This Review is the first law yearbook that is specifically dedicated to the field of ‘European Investment Law and Arbitration’.

Published under the auspices of Queen Mary University of London and EFILA.

The European Investment Law and Arbitration Review is also available online.
Sino-European Dialogue between Judges and Academics
Volume Editors: Ragna Aarli and Anne Sanders
The challenges courts face today all over the world can only be solved in close cooperation between judges and academics which crosses national borders. The anthology brings judges and academics together for a dialogue on judicial reforms. The book presents contributions by the judges on their judicial systems (China, Germany, Slovenia, England and Wales and Norway). The contributions by the academics take up different themes which have emerged in the country reports: The topics include comparative, normative and organisational perspectives on national court systems as well as international perspectives on courts as guarantors of individual rights in an increasingly globalised rule-of-law framework.
Author: Julia Schmidt
In The European Union and the Use of Force, Julia Schmidt examines the development and activities of the EU as an emerging international military actor.

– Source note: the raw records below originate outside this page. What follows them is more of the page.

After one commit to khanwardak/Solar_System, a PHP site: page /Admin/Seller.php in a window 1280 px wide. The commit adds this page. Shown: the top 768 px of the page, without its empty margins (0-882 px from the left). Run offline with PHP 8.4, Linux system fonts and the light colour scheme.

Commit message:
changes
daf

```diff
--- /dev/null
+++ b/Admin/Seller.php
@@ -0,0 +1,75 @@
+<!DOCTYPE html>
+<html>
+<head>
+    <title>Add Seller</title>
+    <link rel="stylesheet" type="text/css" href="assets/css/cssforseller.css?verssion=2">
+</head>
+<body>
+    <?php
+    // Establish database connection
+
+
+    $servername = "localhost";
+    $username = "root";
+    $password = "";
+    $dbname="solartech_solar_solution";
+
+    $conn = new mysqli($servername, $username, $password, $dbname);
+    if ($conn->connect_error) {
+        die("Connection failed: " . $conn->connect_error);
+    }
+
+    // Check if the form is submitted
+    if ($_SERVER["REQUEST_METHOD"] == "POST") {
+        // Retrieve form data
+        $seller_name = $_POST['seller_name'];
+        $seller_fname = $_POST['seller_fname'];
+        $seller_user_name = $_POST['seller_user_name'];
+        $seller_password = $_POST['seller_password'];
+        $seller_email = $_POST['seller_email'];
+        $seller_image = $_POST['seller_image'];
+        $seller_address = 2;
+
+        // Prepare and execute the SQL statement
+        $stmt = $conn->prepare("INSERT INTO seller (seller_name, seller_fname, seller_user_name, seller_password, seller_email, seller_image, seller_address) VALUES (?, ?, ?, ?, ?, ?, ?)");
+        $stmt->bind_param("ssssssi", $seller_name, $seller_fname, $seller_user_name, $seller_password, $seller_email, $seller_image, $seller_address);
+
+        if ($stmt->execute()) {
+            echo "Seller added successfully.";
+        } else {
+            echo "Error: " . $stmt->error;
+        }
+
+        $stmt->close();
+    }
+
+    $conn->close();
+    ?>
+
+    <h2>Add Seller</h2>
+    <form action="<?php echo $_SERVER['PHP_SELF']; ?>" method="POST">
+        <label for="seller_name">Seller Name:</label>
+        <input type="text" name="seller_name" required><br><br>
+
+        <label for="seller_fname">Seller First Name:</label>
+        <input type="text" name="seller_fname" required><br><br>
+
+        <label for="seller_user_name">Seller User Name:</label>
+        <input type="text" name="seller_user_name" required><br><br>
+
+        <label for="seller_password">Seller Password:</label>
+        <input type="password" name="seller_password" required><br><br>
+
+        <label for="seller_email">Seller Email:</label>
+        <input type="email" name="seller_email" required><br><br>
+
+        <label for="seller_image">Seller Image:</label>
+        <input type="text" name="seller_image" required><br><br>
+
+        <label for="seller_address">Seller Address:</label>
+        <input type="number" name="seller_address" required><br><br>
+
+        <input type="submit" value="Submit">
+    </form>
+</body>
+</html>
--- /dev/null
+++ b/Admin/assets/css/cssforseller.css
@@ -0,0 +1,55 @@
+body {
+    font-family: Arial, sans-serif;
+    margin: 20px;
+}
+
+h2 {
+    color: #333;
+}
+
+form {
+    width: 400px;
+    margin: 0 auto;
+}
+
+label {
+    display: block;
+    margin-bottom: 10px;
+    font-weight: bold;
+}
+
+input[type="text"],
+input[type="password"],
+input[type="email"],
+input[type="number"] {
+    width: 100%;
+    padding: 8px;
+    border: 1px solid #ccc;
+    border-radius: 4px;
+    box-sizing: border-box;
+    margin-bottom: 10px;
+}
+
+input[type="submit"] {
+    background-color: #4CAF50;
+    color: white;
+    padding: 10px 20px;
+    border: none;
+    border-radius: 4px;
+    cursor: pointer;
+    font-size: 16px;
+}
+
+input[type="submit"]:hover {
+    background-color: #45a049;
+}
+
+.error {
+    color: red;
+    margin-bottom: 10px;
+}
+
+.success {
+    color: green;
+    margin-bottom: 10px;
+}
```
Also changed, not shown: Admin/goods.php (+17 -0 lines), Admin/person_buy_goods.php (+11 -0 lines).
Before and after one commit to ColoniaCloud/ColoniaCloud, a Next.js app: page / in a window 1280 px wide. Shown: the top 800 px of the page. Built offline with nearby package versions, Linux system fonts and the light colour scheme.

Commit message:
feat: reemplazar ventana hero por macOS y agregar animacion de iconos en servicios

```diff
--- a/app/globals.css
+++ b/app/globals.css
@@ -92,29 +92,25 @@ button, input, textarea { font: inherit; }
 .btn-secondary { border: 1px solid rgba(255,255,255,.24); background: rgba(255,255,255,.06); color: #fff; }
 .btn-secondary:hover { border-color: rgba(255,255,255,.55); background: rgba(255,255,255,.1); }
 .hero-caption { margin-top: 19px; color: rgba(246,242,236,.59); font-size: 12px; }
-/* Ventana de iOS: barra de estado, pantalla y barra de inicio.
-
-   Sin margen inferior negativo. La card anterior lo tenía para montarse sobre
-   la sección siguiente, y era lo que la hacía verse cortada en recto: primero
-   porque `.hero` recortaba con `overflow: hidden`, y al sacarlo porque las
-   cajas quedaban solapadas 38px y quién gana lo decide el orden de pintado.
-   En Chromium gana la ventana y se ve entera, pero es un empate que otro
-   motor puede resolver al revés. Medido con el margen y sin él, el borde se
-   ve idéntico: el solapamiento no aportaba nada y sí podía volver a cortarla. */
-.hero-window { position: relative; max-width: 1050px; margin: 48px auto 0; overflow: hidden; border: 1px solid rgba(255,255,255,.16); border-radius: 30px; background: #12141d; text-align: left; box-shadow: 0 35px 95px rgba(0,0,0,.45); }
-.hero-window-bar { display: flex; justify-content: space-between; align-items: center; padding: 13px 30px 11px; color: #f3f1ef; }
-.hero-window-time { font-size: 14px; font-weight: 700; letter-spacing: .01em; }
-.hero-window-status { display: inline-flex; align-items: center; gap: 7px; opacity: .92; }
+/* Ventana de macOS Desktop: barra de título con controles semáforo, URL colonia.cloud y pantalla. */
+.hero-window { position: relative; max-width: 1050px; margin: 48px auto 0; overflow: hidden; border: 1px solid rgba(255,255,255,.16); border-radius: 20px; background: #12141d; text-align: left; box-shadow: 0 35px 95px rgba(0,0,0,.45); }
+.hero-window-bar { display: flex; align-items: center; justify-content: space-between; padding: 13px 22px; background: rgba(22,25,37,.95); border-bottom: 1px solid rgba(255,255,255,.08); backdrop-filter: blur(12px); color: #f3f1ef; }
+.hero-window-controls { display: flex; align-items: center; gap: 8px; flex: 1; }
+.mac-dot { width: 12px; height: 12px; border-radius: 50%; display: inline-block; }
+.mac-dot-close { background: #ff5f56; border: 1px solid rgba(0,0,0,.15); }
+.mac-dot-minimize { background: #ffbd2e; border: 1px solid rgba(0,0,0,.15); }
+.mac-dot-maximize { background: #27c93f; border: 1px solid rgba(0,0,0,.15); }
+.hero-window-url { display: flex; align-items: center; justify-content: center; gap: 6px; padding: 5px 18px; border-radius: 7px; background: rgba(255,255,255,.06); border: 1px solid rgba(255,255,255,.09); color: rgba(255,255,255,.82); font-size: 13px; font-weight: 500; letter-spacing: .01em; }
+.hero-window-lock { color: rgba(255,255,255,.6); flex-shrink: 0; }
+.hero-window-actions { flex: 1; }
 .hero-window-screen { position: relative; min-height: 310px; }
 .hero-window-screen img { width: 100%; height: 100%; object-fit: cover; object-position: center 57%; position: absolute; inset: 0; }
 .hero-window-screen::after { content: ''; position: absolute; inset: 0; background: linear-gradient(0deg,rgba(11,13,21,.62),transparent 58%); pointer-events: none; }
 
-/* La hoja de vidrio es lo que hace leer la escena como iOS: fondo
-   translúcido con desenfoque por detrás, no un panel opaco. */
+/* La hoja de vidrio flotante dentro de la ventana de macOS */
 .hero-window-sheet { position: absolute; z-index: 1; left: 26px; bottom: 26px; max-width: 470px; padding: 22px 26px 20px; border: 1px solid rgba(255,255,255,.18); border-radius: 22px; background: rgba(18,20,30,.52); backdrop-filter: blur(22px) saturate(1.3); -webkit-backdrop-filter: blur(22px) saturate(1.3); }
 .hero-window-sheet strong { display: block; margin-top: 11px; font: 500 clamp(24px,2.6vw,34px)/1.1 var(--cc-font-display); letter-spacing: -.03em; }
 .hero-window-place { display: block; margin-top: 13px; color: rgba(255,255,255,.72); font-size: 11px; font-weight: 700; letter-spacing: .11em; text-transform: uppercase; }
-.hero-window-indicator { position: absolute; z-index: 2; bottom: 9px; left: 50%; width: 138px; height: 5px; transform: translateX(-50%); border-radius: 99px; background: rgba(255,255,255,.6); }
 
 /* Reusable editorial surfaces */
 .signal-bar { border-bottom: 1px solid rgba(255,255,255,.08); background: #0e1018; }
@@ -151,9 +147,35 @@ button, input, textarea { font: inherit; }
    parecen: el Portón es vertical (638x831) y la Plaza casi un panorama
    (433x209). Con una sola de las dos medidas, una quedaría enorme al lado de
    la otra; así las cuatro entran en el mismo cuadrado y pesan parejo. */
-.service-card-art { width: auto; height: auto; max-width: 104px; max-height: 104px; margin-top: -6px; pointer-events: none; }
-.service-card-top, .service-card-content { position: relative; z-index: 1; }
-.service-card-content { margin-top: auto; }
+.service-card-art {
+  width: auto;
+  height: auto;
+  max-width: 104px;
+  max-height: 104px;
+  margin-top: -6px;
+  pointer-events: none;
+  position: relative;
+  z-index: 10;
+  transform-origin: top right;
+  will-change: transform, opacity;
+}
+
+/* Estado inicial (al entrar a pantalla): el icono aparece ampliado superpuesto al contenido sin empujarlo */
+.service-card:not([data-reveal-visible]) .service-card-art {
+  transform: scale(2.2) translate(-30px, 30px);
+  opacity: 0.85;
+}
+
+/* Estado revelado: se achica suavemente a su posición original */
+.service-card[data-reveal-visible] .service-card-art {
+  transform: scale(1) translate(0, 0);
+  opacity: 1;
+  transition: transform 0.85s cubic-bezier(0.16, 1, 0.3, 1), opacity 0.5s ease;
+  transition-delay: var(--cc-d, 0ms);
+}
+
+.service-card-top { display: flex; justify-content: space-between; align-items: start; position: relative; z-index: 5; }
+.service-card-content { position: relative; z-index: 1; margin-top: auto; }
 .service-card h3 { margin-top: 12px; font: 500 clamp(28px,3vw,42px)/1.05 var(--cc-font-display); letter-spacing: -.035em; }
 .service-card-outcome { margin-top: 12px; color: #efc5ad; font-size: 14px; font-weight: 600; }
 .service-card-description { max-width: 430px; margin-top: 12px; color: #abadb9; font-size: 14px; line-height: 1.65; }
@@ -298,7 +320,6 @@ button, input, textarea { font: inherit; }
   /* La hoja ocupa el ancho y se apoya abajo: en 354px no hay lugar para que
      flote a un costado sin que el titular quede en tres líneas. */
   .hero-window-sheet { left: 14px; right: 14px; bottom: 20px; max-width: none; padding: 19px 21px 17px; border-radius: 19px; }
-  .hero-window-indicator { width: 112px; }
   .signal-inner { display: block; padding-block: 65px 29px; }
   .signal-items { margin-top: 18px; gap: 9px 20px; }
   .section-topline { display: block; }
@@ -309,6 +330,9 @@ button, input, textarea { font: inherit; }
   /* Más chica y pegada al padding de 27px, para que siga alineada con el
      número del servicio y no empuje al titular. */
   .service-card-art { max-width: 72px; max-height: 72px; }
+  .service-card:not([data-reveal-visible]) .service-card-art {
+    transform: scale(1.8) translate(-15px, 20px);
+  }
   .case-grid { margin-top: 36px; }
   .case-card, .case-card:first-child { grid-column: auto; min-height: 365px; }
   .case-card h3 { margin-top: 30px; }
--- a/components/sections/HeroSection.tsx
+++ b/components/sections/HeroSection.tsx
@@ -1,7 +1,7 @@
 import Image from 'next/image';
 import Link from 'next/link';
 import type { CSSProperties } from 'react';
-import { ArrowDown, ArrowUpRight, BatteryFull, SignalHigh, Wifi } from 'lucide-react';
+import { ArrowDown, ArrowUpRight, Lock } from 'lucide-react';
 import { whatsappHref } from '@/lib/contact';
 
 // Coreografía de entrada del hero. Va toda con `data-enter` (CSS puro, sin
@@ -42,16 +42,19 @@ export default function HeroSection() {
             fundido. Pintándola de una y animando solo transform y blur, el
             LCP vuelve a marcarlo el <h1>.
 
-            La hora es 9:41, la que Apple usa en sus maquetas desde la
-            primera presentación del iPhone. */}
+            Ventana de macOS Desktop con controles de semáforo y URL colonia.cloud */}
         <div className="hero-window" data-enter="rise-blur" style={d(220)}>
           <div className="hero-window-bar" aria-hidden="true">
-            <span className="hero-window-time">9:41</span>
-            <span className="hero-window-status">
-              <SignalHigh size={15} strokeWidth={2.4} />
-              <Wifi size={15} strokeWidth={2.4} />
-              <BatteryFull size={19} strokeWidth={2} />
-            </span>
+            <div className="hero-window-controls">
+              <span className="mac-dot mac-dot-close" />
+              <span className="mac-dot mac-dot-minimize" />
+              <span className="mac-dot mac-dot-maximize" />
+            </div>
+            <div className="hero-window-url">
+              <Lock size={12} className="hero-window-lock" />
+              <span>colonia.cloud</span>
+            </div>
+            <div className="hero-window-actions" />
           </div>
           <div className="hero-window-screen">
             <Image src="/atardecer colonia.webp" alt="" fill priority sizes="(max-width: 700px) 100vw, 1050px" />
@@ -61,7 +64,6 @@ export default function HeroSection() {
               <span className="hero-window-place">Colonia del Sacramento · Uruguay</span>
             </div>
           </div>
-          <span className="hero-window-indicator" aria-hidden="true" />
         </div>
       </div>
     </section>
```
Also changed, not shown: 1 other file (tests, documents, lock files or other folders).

The author offers a comprehensive analysis of the conditions under which the EU can engage in military crisis management operations from the perspective of EU law as well as from the perspective of public international law, with a particular emphasis on the EU’s relationship with the United Nations and the EU’s relationship with its Member States in the context of the use of force.
Throughout the monograph, questions of European integration in the sphere of the common security and defence policy as well as the EU’s place and role within the international community are put into focus.
Volume Editors: Michael Hahn and Guillaume Van der Loo
Law and Practice of the Common Commercial Policy provides a critical analysis of the European Union (EU)’s trade law and policy since the Treaty of Lisbon. In particular, it analyses the salient changes brought by the Treaty of Lisbon to the Common Commercial Policy (CCP), focussing on the relevant case law of the Court of Justice of the European Union (ECJ), EU free trade agreements, investment protection, trade defence, institutional developments and the nexus between the CCP and other EU policies.

The volume brings together a group of distinguished authors, including former and current members of the ECJ, practitioners, officials from EU institutions and Member States and leading scholars in the area of EU trade and external relations law.